Stanford Advisors


  • Yang Hu, Postdoctoral Faculty Sponsor

All Publications


  • Chronic mild and acute severe glaucomatous neurodegeneration derived from silicone oil-induced ocular hypertension. Scientific reports Fang, F., Zhang, J., Zhuang, P., Liu, P., Li, L., Huang, H., Webber, H. C., Xu, Y., Liu, L., Dalal, R., Sun, Y., Hu, Y. 2021; 11 (1): 9052

    Abstract

    Recently, we established silicone oil-induced ocular hypertension (SOHU) mouse model with significant glaucomatous neurodegeneration. Here we characterize two additional variations of this model that simulate two distinct glaucoma types. The first is a chronic model produced by high frequency (HF) pupillary dilation after SO-induced pupillary block, which shows sustained moderate IOP elevation and corresponding slow, mild glaucomatous neurodegeneration. We also demonstrate that although SO removal quickly returns IOP to normal, the glaucomatous neurodegeneration continues to advance to a similar degree as in the HF group without SO removal. The second, an acute model created by no pupillary dilation (ND), shows a greatly elevated IOP and severe inner retina degeneration at an early time point. Therefore, by a straightforward dilation scheme, we extend our original SOHU model to recapitulate phenotypes of two major glaucoma forms, which will be invaluable for selecting neuroprotectants and elucidating their molecular mechanisms.

    View details for DOI 10.1038/s41598-021-88690-x

    View details for PubMedID 33907301

  • Neuronal NMNAT2 Overexpression Does Not Achieve Significant Neuroprotection in Experimental Autoimmune Encephalomyelitis/Optic Neuritis. Frontiers in cellular neuroscience Liu, P., Huang, H., Fang, F., Liu, L., Li, L., Feng, X., Chen, W., Dalal, R., Sun, Y., Hu, Y. 2021; 15: 754651

    Abstract

    Optic neuritis, inflammation, and demyelination of the optic nerve (ON), is one of the most common clinical manifestations of multiple sclerosis; affected patients suffer persistent visual symptoms due to ON degeneration and secondary retinal ganglion cell (RGC) death.
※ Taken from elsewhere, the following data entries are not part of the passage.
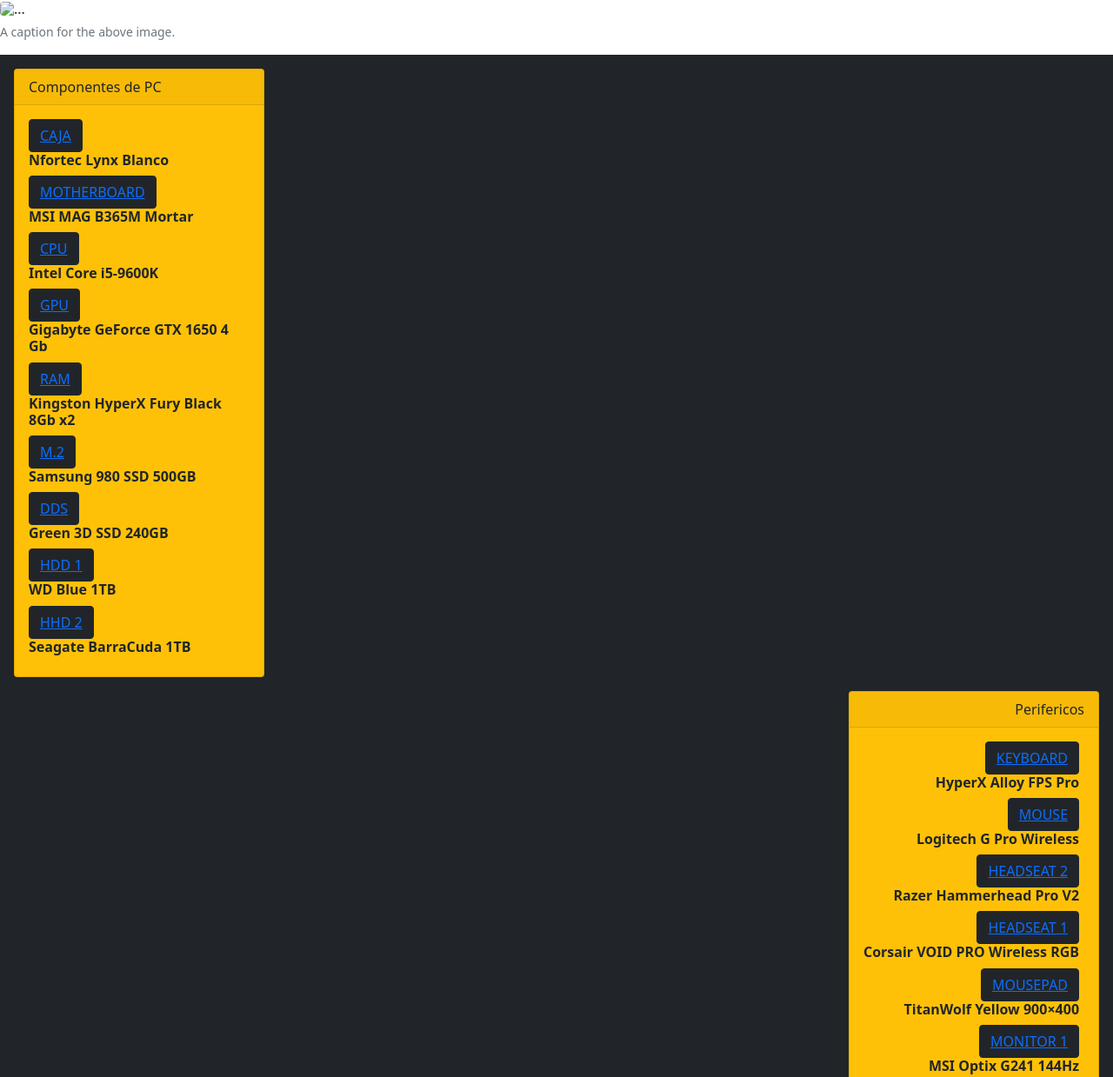
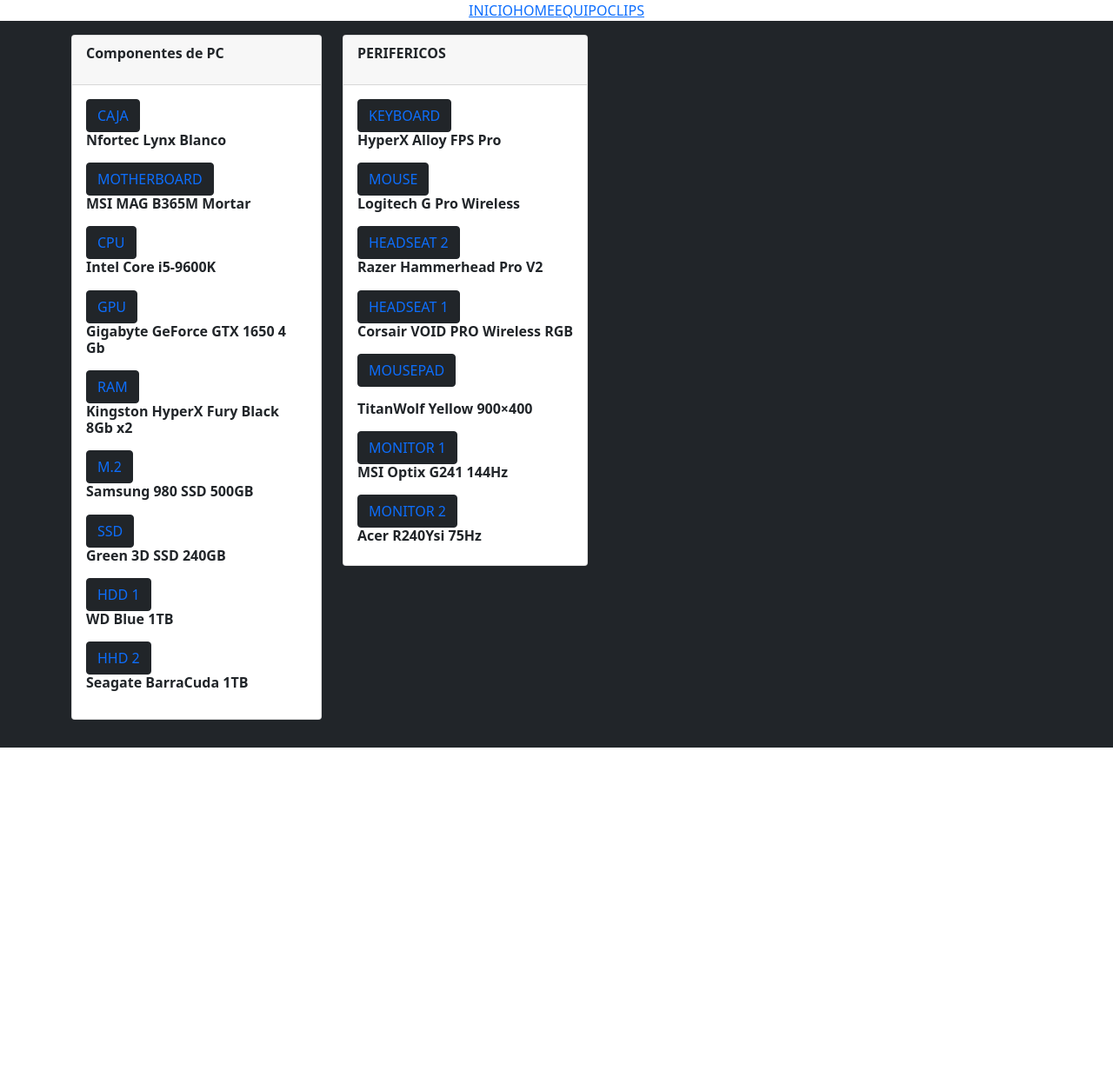
Before and after one commit to Haplee/PaginaWebHaplee, a plain HTML site: page index.html in a window 1280 px wide. Shown: the top 1239 px of the page at 87% size. After the commit the page ends 868 px from the top, so only its background shows below. Drawn offline with nearby package versions, Linux system fonts and the light colour scheme.

Commit message:
Update index.html

```diff
--- a/index.html
+++ b/index.html
@@ -9,20 +9,32 @@
     <link href="https://cdn.jsdelivr.net/npm/bootstrap@5.1.3/dist/css/bootstrap.min.css" rel="stylesheet" integrity="sha384-1BmE4kWBq78iYhFldvKuhfTAU6auU8tT94WrHftjDbrCEXSU1oBoqyl2QvZ6jIW3" crossorigin="anonymous">
 
     <title>Fran Vidal</title>
+      <div>
+        <ul class="nav justify-content-center">
+          <li class="nav-item">
+            <a class="nav active" aria-current="page" href="#">INICIO</a>
+          </li>
+          <li class="nav-item">
+            <a class="nav active" href="#">HOME</a>
+          </li>
+          <li class="nav-item">
+            <a class="nav active" href="#">EQUIPO</a>
+          </li>
+          <li class="nav-item">
+            <a class="nnav active">CLIPS</a>
+          </li>
+        </ul>
+      </div>
   </head>
   <body>
-    <div>
-      <figure class="figure">
-        <img src="..." class="figure-img img-fluid rounded" alt="...">
-        <figcaption class="figure-caption">A caption for the above image.</figcaption>
-      </figure>
+
+<!-- Banner -->
 
 
-    </div>
     <main>
 
 
-      <div class="">
+      <span>
         <script src="https://cdn.lordicon.com/ritcuqlt.js"></script>
         <lord-icon
             src="https://cdn.lordicon.com/myroguwc.json"
@@ -31,87 +43,111 @@
             stroke="30"
             style="width:175px;height:175px">
         </lord-icon>
-      </div>
+      </span>
 
       <div class="p-3 mb-2 bg-dark text-white">
             <!-- Texto principal -->
 
+
 <!-- Grupo Drop -->
+<!-- Componentes -->
 
-<!-- Componentes -->
-            <div align="left">
-                <div class="card text-dark bg-warning mb-3" style="max-width: 18rem;">
-                  <div>
-                    <div class="card-header">Componentes de PC</div>
-                  </div>
+      <div class="container">
+        <div class="row row-cols-auto">  <!-- DIV DE COLUMNAS -->
+          <div class="col"><div>
+                <div class="card text-dark mb-3" style="max-width: 18rem;">
+                    <div class="card-header"><p class="fw-bolder">Componentes de PC</p></div>
                     <div class="btn-group-vertical">
                       <div class="card-body">
-                      <button type="button" class="btn btn-dark"><a href="https://www.pccomponentes.com/nfortec-lynx-cristal-templado-usb-30-rgb-blanco">CAJA</a></button>
+                        <button type="button" class="btn btn-dark"><a href="https://www.pccomponentes.com/nfortec-lynx-cristal-templado-usb-30-rgb-blanco" class="text-decoration-none">CAJA</a></button>
                         <h6 class="fw-bolder">Nfortec Lynx Blanco</a> </h6>
+                        <blockquote></blockquote>
 
-                      <button type="button" class="btn btn-dark"><a href="https://www.pccomponentes.com/msi-mag-b365m-mortar?offer=15609a59-59c1-4918-9183-702847d11b18">MOTHERBOARD</a></button>
-                      <h6 class="fw-bolder">MSI MAG B365M Mortar</h6>
+                        <button type="button" class="btn btn-dark"><a href="https://www.pccomponentes.com/msi-mag-b365m-mortar?offer=15609a59-59c1-4918-9183-702847d11b18" class="text-decoration-none">MOTHERBOARD</a></button>
+                        <h6 class="fw-bolder" class="text-decoration-none">MSI MAG B365M Mortar</h6>
+                        <blockquote></blockquote>
 
-                      <button type="button" class="btn btn-dark"><a href="https://www.intel.es/content/www/es/es/products/sku/134896/intel-core-i59600k-processor-9m-cache-up-to-4-60-ghz/specifications.html">CPU</a></button>
+                        <button type="button" class="btn btn-dark"><a href="https://www.intel.es/content/www/es/es/products/sku/134896/intel-core-i59600k-processor-9m-cache-up-to-4-60-ghz/specifications.html" class="text-decoration-none">CPU</a></button>
                         <h6 class="fw-bolder">Intel Core i5-9600K</h6>
+                        <blockquote></blockquote>
 
-                      <button type="button" class="btn btn-dark"><a href="https://www.pccomponentes.com/gigabyte-geforce-gtx-1650-d6-windforce-oc-4gb-gddr6">GPU</a></button>
+                        <button type="button" class="btn btn-dark"><a href="https://www.pccomponentes.com/gigabyte-geforce-gtx-1650-d6-windforce-oc-4gb-gddr6" class="text-decoration-none">GPU</a></button>
                         <h6 class="fw-bolder">Gigabyte GeForce GTX 1650 4 Gb</h6>
+                        <blockquote></blockquote>
 
-                      <button type="button" class="btn btn-dark"><a href="https://www.pccomponentes.com/kingston-fury-beast-ddr4-2666-mhz-8gb-cl16">RAM</a></button>
+                        <button type="button" class="btn btn-dark"><a href="https://www.pccomponentes.com/kingston-fury-beast-ddr4-2666-mhz-8gb-cl16" class="text-decoration-none">RAM</a></button>
                         <h6 class="fw-bolder">Kingston HyperX Fury Black 8Gb x2</h6>
+                        <blockquote></blockquote>
 
-                      <button type="button" class="btn btn-dark"><a href="https://www.pccomponentes.com/samsung-980-ssd-500gb-pcie-30-nvme-m2">M.2</a></button>
-                      <h6 class="fw-bolder">Samsung 980 SSD 500GB</h6>
+                        <button type="button" class="btn btn-dark"><a href="https://www.pccomponentes.com/samsung-980-ssd-500gb-pcie-30-nvme-m2" class="text-decoration-none">M.2</a></button>
+                        <h6 class="fw-bolder" style="clear">Samsung 980 SSD 500GB</h6>
+                        <blockquote></blockquote>
 
-                      <button type="button" class="btn btn-dark"><a href="https://www.pccomponentes.com/wd-green-3d-ssd-240gb-sata3">DDS</a></button>
+                        <button type="button" class="btn btn-dark"><a href="https://www.pccomponentes.com/wd-green-3d-ssd-240gb-sata3" class="text-decoration-none">SSD</a></button>
                         <h6 class="fw-bolder">Green 3D SSD 240GB</h6>
+                        <blockquote></blockquote>
 
-                      <button type="button" class="btn btn-dark"><a href="https://www.pccomponentes.com/wd-blue-1tb-35-sata3">HDD 1</a></button>
+                        <button type="button" class="btn btn-dark"><a href="https://www.pccomponentes.com/wd-blue-1tb-35-sata3" class="text-decoration-none">HDD 1</a></button>
                         <h6 class="fw-bolder">WD Blue 1TB</h6>
+                        <blockquote></blockquote>
 
-                      <button type="button" class="btn btn-dark"><a href="https://www.pccomponentes.com/seagate-barracuda-35-1tb-sata3">HHD 2</a></button>
+                        <button type="button" class="btn btn-dark"><a href="https://www.pccomponentes.com/seagate-barracuda-35-1tb-sata3" class="text-decoration-none">HHD 2</a></button>
                         <h6 class="fw-bolder">Seagate BarraCuda 1TB</h6>
+                        <blockquote></blockquote>
+                      </div>
+                  </div>
+                </div>
+              </div>
+            </div>
+          <div class="col"><!-- Perifericos -->
+              <div align="">
+               <div class="card text-dark mb-3" style="max-width: 18rem;">
+                    <div class="card-header"><p class="fw-bold">PERIFERICOS</p></div>
+                    <div class="btn-group-vertical">
+                      <div class="card-body">
+                        <button type="button" class="btn btn-dark"><a href="https://www.pccomponentes.com/hyperx-alloy-fps-pro-teclado-gaming-mecanico-led-rojo-cherry-mx-blue-version-usa" class="text-decoration-none">KEYBOARD</a></button>
+                        <h6 class="fw-bolder">HyperX Alloy FPS Pro</h6>
+                        <blockquote></blockquote>
+
+                        <button type="button" class="btn btn-dark"><a href="https://www.pccomponentes.com/logitech-g-pro-raton-gaming-inalambrico-25600dpi-negro" class="text-decoration-none">MOUSE</a></button>
+                        <h6 class="fw-bolder" class="text-decoration-none">Logitech G Pro Wireless</h6>
+                        <blockquote></blockquote>
+
+                        <button type="button" class="btn btn-dark"><a href="https://www.amazon.es/Razer-Hammerhead-Duo-Console-Ear/dp/B085JHBL34/ref=sr_1_6?keywords=razer+hammerhead&qid=1676042052&sr=8-6" class="text-decoration-none">HEADSEAT 2</a></button>
+                        <h6 class="fw-bolder">Razer Hammerhead Pro V2</h6>
+                        <blockquote></blockquote>
+
+                        <button type="button" class="btn btn-dark"><a href="https://www.amazon.es/Corsair-Auriculares-Inalámbrico-Personalizable-Iluminación/dp/B07Y2MJRW6/ref=sr_1_5?__mk_es_ES=ÅMÅŽÕÑ&crid=GPNB627F9FN2&keywords=Corsair+VOID+PRO+Wireless+RGB&qid=1676042098&sprefix=corsair+void+pro+wireless+rgb%2Caps%2C138&sr=8-5" class="text-decoration-none">HEADSEAT 1</a></button>
+                        <h6 class="fw-bolder">Corsair VOID PRO Wireless RGB</h6>
+                        <blockquote></blockquote>
+
+                        <button type="button" class="btn btn-dark"><a href="https://www.amazon.es/Alfombrilla-ratón-para-Gaming-900x400/dp/B07WTMWNHZ/ref=sr_1_5?__mk_es_ES=ÅMÅŽÕÑ&crid=1DY0L4I04F2YW&keywords=TitanWolf+Yellow+900×400&qid=1676042136&sprefix=titanwolf+yellow+900+400%2Caps%2C109&sr=8-5" class="text-decoration-none">MOUSEPAD</a></button>
+                        <blockquote></blockquote>
+                        <h6 class="fw-bolder">TitanWolf Yellow 900×400</h6>
+                        <blockquote></blockquote>
+
+                        <button type="button" class="btn btn-dark"><a href="https://www.amazon.es/MSI-Optix-G241-Monitor-pixeles/dp/B083P6GTWD/ref=sr_1_4?__mk_es_ES=ÅMÅŽÕÑ&crid=3M6URA5KVZSSV&keywords=MSI+Optix+G241&qid=1676042166&sprefix=msi+optix+g241%2Caps%2C99&sr=8-4" class="text-decoration-none">MONITOR 1</a></button>
+                          <h6 class="fw-bolder">MSI Optix G241 144Hz</h6>
+                          <blockquote></blockquote>
+
+                        <button type="button" class="btn btn-dark"><a href="https://www.amazon.es/Acer-R240Ysmipx-FreeSync-Pantalla-1920x1080/dp/B07XK8NH7P/ref=sr_1_1?__mk_es_ES=ÅMÅŽÕÑ&crid=19YYWL83ZCJK6&keywords=Acer+R240Ysi&qid=1676042187&sprefix=acer+r240ysi%2Caps%2C98&sr=8-1s" class="text-decoration-none">MONITOR 2</a></button>
+                        <h6 class="fw-bolder">Acer R240Ysi 75Hz</h6>
                       </div>
                     </div>
                   </div>
                 </div>
 
 
-             <blockquote></blockquote>
-  <!-- Perifericos -->
-              <div align="right">
-               <div class="card text-dark bg-warning mb-3" style="max-width: 18rem;">
-                  <div>
-                    <div class="card-header">Perifericos</div>
-                  </div>
-                  <div class="btn-group-vertical">
-                    <div class="card-body">
-                      <button type="button" class="btn btn-dark"><a href="https://www.pccomponentes.com/hyperx-alloy-fps-pro-teclado-gaming-mecanico-led-rojo-cherry-mx-blue-version-usa">KEYBOARD</a></button>
-                      <h6 class="fw-bolder">HyperX Alloy FPS Pro</h6>
 
-                      <button type="button" class="btn btn-dark"><a href="https://www.pccomponentes.com/logitech-g-pro-raton-gaming-inalambrico-25600dpi-negro">MOUSE</a></button>
-                      <h6 class="fw-bolder">Logitech G Pro Wireless</h6>
 
-                      <button type="button" class="btn btn-dark"><a href="https://www.amazon.es/Razer-Hammerhead-Duo-Console-Ear/dp/B085JHBL34/ref=sr_1_6?keywords=razer+hammerhead&qid=1676042052&sr=8-6">HEADSEAT 2</a></button>
-                      <h6 class="fw-bolder">Razer Hammerhead Pro V2</h6>
 
-                      <button type="button" class="btn btn-dark"><a href="https://www.amazon.es/Corsair-Auriculares-Inalámbrico-Personalizable-Iluminación/dp/B07Y2MJRW6/ref=sr_1_5?__mk_es_ES=ÅMÅŽÕÑ&crid=GPNB627F9FN2&keywords=Corsair+VOID+PRO+Wireless+RGB&qid=1676042098&sprefix=corsair+void+pro+wireless+rgb%2Caps%2C138&sr=8-5">HEADSEAT 1</a></button>
-                      <h6 class="fw-bolder">Corsair VOID PRO Wireless RGB</h6>
 
-                      <button type="button" class="btn btn-dark"><a href="https://www.amazon.es/Alfombrilla-ratón-para-Gaming-900x400/dp/B07WTMWNHZ/ref=sr_1_5?__mk_es_ES=ÅMÅŽÕÑ&crid=1DY0L4I04F2YW&keywords=TitanWolf+Yellow+900×400&qid=1676042136&sprefix=titanwolf+yellow+900+400%2Caps%2C109&sr=8-5">MOUSEPAD</a></button>
-                      <h6 class="fw-bolder">TitanWolf Yellow 900×400</h6>
 
-                      <button type="button" class="btn btn-dark"><a href="https://www.amazon.es/MSI-Optix-G241-Monitor-pixeles/dp/B083P6GTWD/ref=sr_1_4?__mk_es_ES=ÅMÅŽÕÑ&crid=3M6URA5KVZSSV&keywords=MSI+Optix+G241&qid=1676042166&sprefix=msi+optix+g241%2Caps%2C99&sr=8-4">MONITOR 1</a></button>
-                        <h6 class="fw-bolder">MSI Optix G241 144Hz</h6>
-
-                      <button type="button" class="btn btn-dark"><a href="https://www.amazon.es/Acer-R240Ysmipx-FreeSync-Pantalla-1920x1080/dp/B07XK8NH7P/ref=sr_1_1?__mk_es_ES=ÅMÅŽÕÑ&crid=19YYWL83ZCJK6&keywords=Acer+R240Ysi&qid=1676042187&sprefix=acer+r240ysi%2Caps%2C98&sr=8-1s">MONITOR 2</a></button>
-                      <h6 class="fw-bolder">Acer R240Ysi 75Hz</h6>
                 </div>
               </div>
             </div>
           </div>
-        </div>
+        </div> <!--CAJA NEGRA -->
       </main>
     </body>
   </nav>
```
Lines whose indentation alone changed are shown as unchanged.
The mouse experimental autoimmune encephalomyelitis (EAE) model replicates optic neuritis and significant RGC soma and axon loss. Nicotinamide mononucleotide adenylyltransferases (NMNATs) are NAD+-synthetic enzymes that have been shown to be essential for axon integrity, activation of which significantly delays axonal Wallerian degeneration. NMNAT2, which is enriched in axons, has been proposed as a promising therapeutic target for axon injury-induced neurodegeneration. We therefore investigated whether activation of NMNAT2 can be used as a gene therapy strategy for neuroprotection in EAE/optic neuritis. To avoid the confounding effects in inflammatory cells, which play important roles in EAE initiation and progression, we used an RGC-specific promoter to drive the expression of the long half-life NMNAT2 mutant in mouse RGCs in vivo. However, optical coherence tomography in vivo retina imaging did not reveal significant protection of the ganglion cell complex, and visual function assays, pattern electroretinography, and optokinetic response also showed no improvement in mice with NMNAT2 overexpression. Postmortem histological analysis of retina wholemounts and semithin sections of ON confirmed the in vivo results: NMNAT2 activation in RGCs does not provide significant neuroprotection of RGCs in EAE/optic neuritis. Our studies suggest that a different degenerative mechanism than Wallerian degeneration is involved in autoimmune inflammatory axonopathy and that NMNAT2 may not be a major contributor to this mechanism.

    View details for DOI 10.3389/fncel.2021.754651

    View details for PubMedID 34707482